WynCarib. WynCarib has become a monthly ritual at the Wynwood Yard. Every second Saturday, the eclectic outdoor space offers cultural tunes and yummy grub at this event. WynCarib will turn two years old this Saturday, and it's time to party. Eccentrix Sound, Doctor Esan, and Neil Dyer will provide the jams. Ladies get in free with an Eventbrite RSVP. 11 p.m. to 3 a.m. Saturday, January 12, at the Wynwood Yard, 56 NW 29th St., Miami; 305-351-0366; Ladies get in free with RSVP via; tickets cost $10 for men.

Kaskade. Chicago-bred DJ Kaskade, born Ryan Raddon, apparently was so hot at one point he was raking in $200,000 a gig — more than most people make in four years. Chew on that for a sec. Then plan to see him live at LIV this weekend. Sure, he was just in town during Miami Art Week spinning at Soho Studios for the Blnk Cnvs event, but we all know LIV offers a unique party experience. You'll be drinking in those house beats all night long. Just cross your fingers he doesn't play anything from his 2017 holiday album, Kaskade Christmas. 11 p.m. Saturday, January 12, at LIV, 4441 Collins Ave., Miami Beach; 305-674-4680; Tickets cost $40.

New Order. Released 35 years ago last May, New Order's iconic LP Power, Corruption & Lies wasn't the influential English band's first album. But the sophomore effort marked the group's clear transition from its moody punk origins as Joy Division to an extroverted, effervescent dance act. A pioneer of postpunk, electro-pop, proto-rave, dance-rock, and a whole umbrella of enduring club styles, New Order has been credited with "inventing the '80s" and "changing music forever." Shortly after Joy Division suffered the loss of lead singer Ian Curtis to suicide in 1980, New Order formed from the ashes, fusing New Wave aesthetics with the textured synth sounds of underground dance music, and went on to huge success. Read more of "How New Order Pioneered the Sound and Image of Alternative Dance Music," and check out the afterparty at the Anderson (info listed after the concert details below). 8:30 p.m. Saturday, January 12, at the Fillmore Miami Beach, 1700 Washington Ave., Miami Beach; 305-673-7300; Tickets are sold out.
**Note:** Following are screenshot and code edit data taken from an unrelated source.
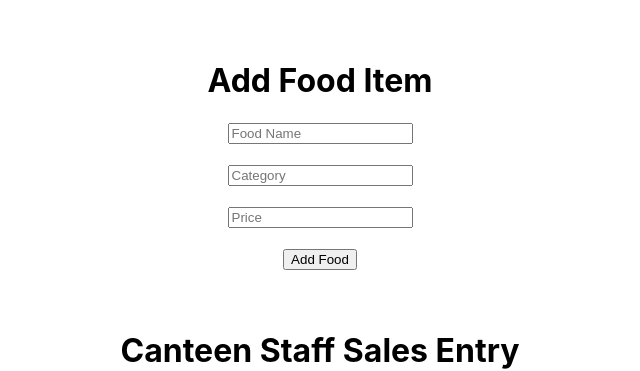
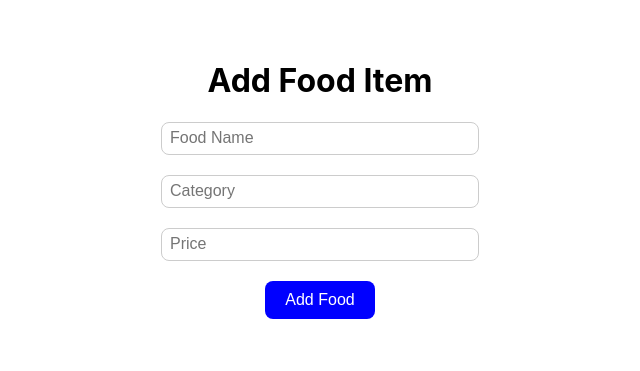
Before and after one commit to Sanjeeta156/mirax-project, a React (Create React App) app in the folder frontend/: page /sales in a window 1280 px wide. Shown: the top 371 px of the page, without its empty margins (320-960 px from the left). Built offline with nearby package versions, Linux system fonts and the light colour scheme; no server answers.

Commit message:
Updated add food styling

```diff
--- a/frontend/src/SalesEntry.js
+++ b/frontend/src/SalesEntry.js
@@ -95,6 +95,14 @@ const [price, setPrice] = useState("");
   type="text"
   placeholder="Food Name"
   onChange={(e) => setNewFoodName(e.target.value)}
+  style={{
+    width: "300px",
+    height: "15px",
+    padding: "8px",
+    fontSize: "16px",
+    borderRadius: "8px",
+    border: "1px solid #ccc"
+  }}
 />
 
 <br /><br />
@@ -103,6 +111,14 @@ const [price, setPrice] = useState("");
   type="text"
   placeholder="Category"
   onChange={(e) => setCategory(e.target.value)}
+  style={{
+    width: "300px",
+    height: "15px",
+    padding: "8px",
+    fontSize: "16px",
+    borderRadius: "8px",
+    border: "1px solid #ccc"
+  }}
 />
 
 <br /><br />
@@ -111,14 +127,30 @@ const [price, setPrice] = useState("");
   type="number"
   placeholder="Price"
   onChange={(e) => setPrice(e.target.value)}
+  style={{
+    width: "300px",
+    height: "15px",
+    padding: "8px",
+    fontSize: "16px",
+    borderRadius: "8px",
+    border: "1px solid #ccc"
+  }}
 />
-
-
-
 
 <br /><br />
 
-<button onClick={addFood}>
+<button
+  onClick={addFood}
+  style={{
+    backgroundColor: "blue",
+    color: "white",
+    padding: "10px 20px",
+    border: "none",
+    borderRadius: "8px",
+    fontSize: "16px",
+    cursor: "pointer"
+  }}
+>
   Add Food
 </button>
 
```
And True Faith: A New Order After Party: With Ordinary Boys, 11:30 p.m. Saturday, January 12, at the Anderson, 709 NE 79th St., Miami, 305-757-3368; Admission is free.

Gender Blender. If you haven't yet made it to Gender Blender, New Times' 2018 pick for Best LGBTQ Party, you should add attending the monthly event to your 2019 resolutions. January's edition will include performances by South Florida queer artists such as Jackie Jae and King Femme. Dress as your truest self and join the party. 10 p.m. Sunday, January 13, at Las Rosas, 2898 NW Seventh Ave., Miami; Admission is free.
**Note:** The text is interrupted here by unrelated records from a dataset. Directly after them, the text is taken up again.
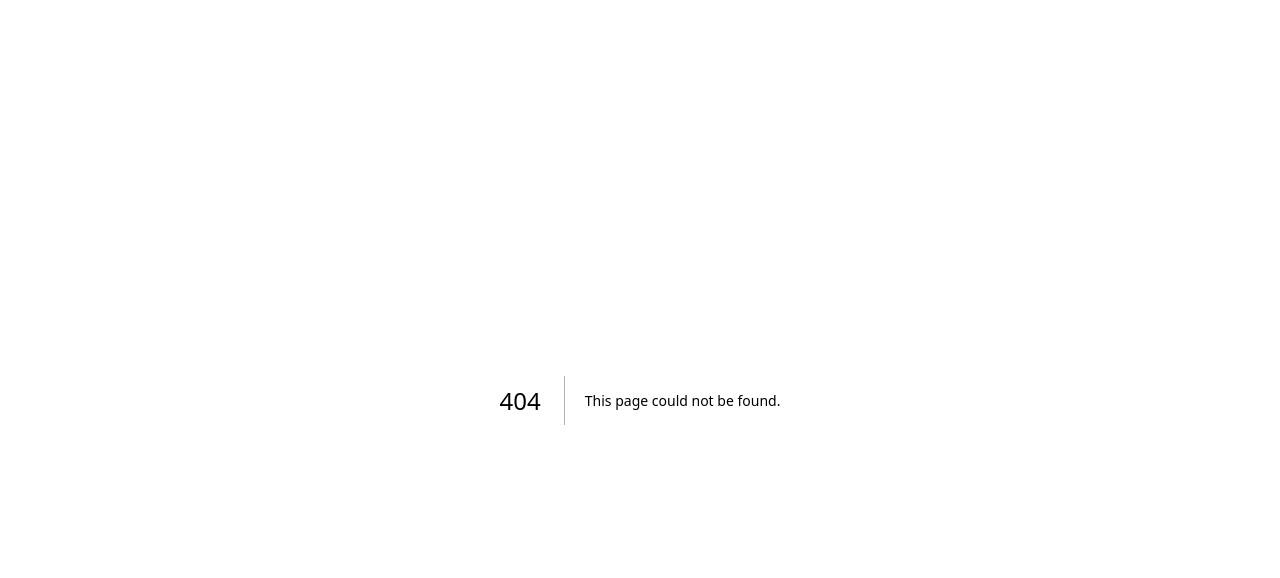
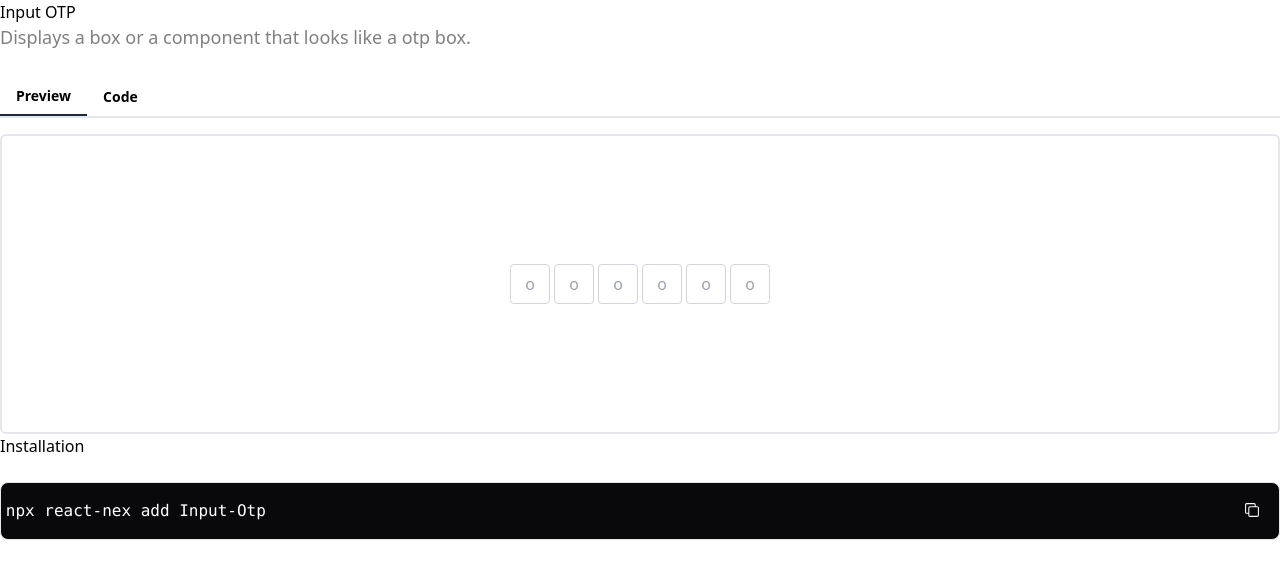
Before and after one commit to Sahilwagh03/React-Nex-Docs, a Next.js app: page /Components/Input-Otp in a window 1280 px wide. Before the commit this address had no page. Shown: the top 578 px of the page. Built offline with nearby package versions, Linux system fonts and the light colour scheme.

Commit message:
favicon changed

```diff
--- a/components/Button/Button.jsx
+++ b/components/Button/Button.jsx
@@ -8,7 +8,7 @@ const Button = ({
 
   return (
     <button
-      className={`w-full h-auto bg-black text-white rounded-md px-[1rem] py-[0.5rem] shadow-md ${className}`}
+      className={`h-auto bg-black text-white rounded-md px-[1rem] py-[0.5rem] shadow-md ${className}`}
       onClick={onClick}
     >
       {title}
--- a/components/PinBox/PinBox.jsx
+++ b/components/Input OTP/InputOtpBox.jsx
@@ -2,7 +2,7 @@ import React, { useState, useEffect } from 'react';
 import { getSizeClasses } from './utils';
 import classNames from 'classnames';
 
-const PinBox = ({ length = 6, className = '', size = 'md', outline = '', placeholder = 'o', otpValue, onOtpChange }) => {
+const InputOtpBox = ({ length = 6, className = '', size = 'md', outline = '', placeholder = 'o', otpValue, onOtpChange }) => {
   const [pins, setPins] = useState(Array(length).fill(''));
 
   useEffect(() => {
@@ -73,4 +73,4 @@ const PinBox = ({ length = 6, className = '', size = 'md', outline = '', placeho
   );
 };
 
-export default PinBox;
+export default InputOtpBox;
--- a/components/PinBox/PinContainer.jsx
+++ b/components/Input OTP/InputOtpContainer.jsx
@@ -1,6 +1,6 @@
 import React from 'react'
 
-const PinContainer = ({children,className}) => {
+const InputOtpContainer = ({children,className}) => {
   return (
     <div className={`flex flex-row gap-1 cursor-pointer ${className}`}>
         {children}
@@ -8,4 +8,4 @@ const PinContainer = ({children,className}) => {
   )
 }
 
-export default PinContainer
+export default InputOtpContainer
--- a/pages/Components/PinBox.mdx
+++ b/pages/Components/Input-Otp.mdx
@@ -1,4 +1,4 @@
-# PinBox
+# Input OTP
 
 <span style={{ color: 'grey', fontSize: 18, fontWeight: 400 }}>
   Displays a box or a component that looks like a otp box.
@@ -6,29 +6,29 @@
 
 <br></br>
 
-import PinBox from "../../components/PinBox/PinBox";
-import PinContainer from "../../components/PinBox/PinContainer";
+import InputOtpContainer from '../../components/Input OTP/InputOtpContainer';
+import InputOtpBox from '../../components/Input OTP/InputOtpBox';
 import ComponentPreviewAndCode from '../../components/ComponentPreviewAndCode/ComponentPreviewAndCode';
 import CommandBlock from '../../components/CommandBlock/CommandBlock'
 
 <ComponentPreviewAndCode PreviewComponent={
-    <PinContainer>
-        <PinBox
+    <InputOtpContainer>
+        <InputOtpBox
             label='Accept terms and conditions'
             description="You agree to our Terms of Service and Privacy Policy."
         />
-    </PinContainer>
+    </InputOtpContainer>
 }
 Code={`
-<PinContainer>
-    <PinBox
+<InputOtpContainer>
+    <InputOtpBox
         label='Accept terms and conditions'
         description="You agree to our Terms of Service and Privacy Policy."
     />
-</PinContainer>
+</InputOtpContainer>
 `}
 />
 
 ## Installation
 
-<CommandBlock command="npx react-nex add PinBox" />
+<CommandBlock command="npx react-nex add Input-Otp" />
--- a/theme.config.tsx
+++ b/theme.config.tsx
@@ -9,15 +9,26 @@ const config: DocsThemeConfig = {
     React <span style={{color:'#61DAFB'}}>Nex</span>
   </span>,
   project: {
-    link: 'https://github.com/shuding/nextra-docs-template',
+    link: 'https://github.com/Sahilwagh03/React-Nex-Docs',
   },
-  chat: {
-    link: 'https://discord.com',
+  docsRepositoryBase: 'https://react-nex-docs.vercel.app/',
+  footer: {
+    text: (
+      <span>
+        MIT {new Date().getFullYear()} ©{' '}
+        <a href="https://www.npmjs.com/package/react-nex" target="_blank">
+          React Nex
+        </a>
+        .
+      </span>
+    )
   },
-  docsRepositoryBase: 'https://github.com/shuding/nextra-docs-template',
-  footer: {
-    text: 'Nextra Docs Template',
-  },
+  head: (
+    <>
+      <meta name="viewport" content="width=device-width, initial-scale=1.0" />
+      <link rel="icon" href="https://i.ibb.co/KF7Vvs5/React-Nexus-Logo-removebg-preview.png"></link>
+    </>
+  )
 }
 
 export default config
```
Also changed, not shown: components/Input OTP/utils.js (renamed from components/PinBox/utils.js).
KEEP MIAMI NEW TIMES FREE... Since we started Miami New Times, it has been defined as the free, independent voice of Miami, and we'd like to keep it that way. With local media under siege, it's more important than ever for us to rally support behind funding our local journalism. You can help by participating in our "I Support" program, allowing us to keep offering readers access to our incisive coverage of local news, food and culture with no paywalls.
Liz Tracy has written for publications such as the New York Times, the Atlantic, Refinery29, W, Glamour, and, of course, Miami New Times. She was New Times Broward-Palm Beach's music editor for three years. Now she plays one mean monster with her 2-year-old son and obsessively watches British mysteries.
Contact: Liz Tracy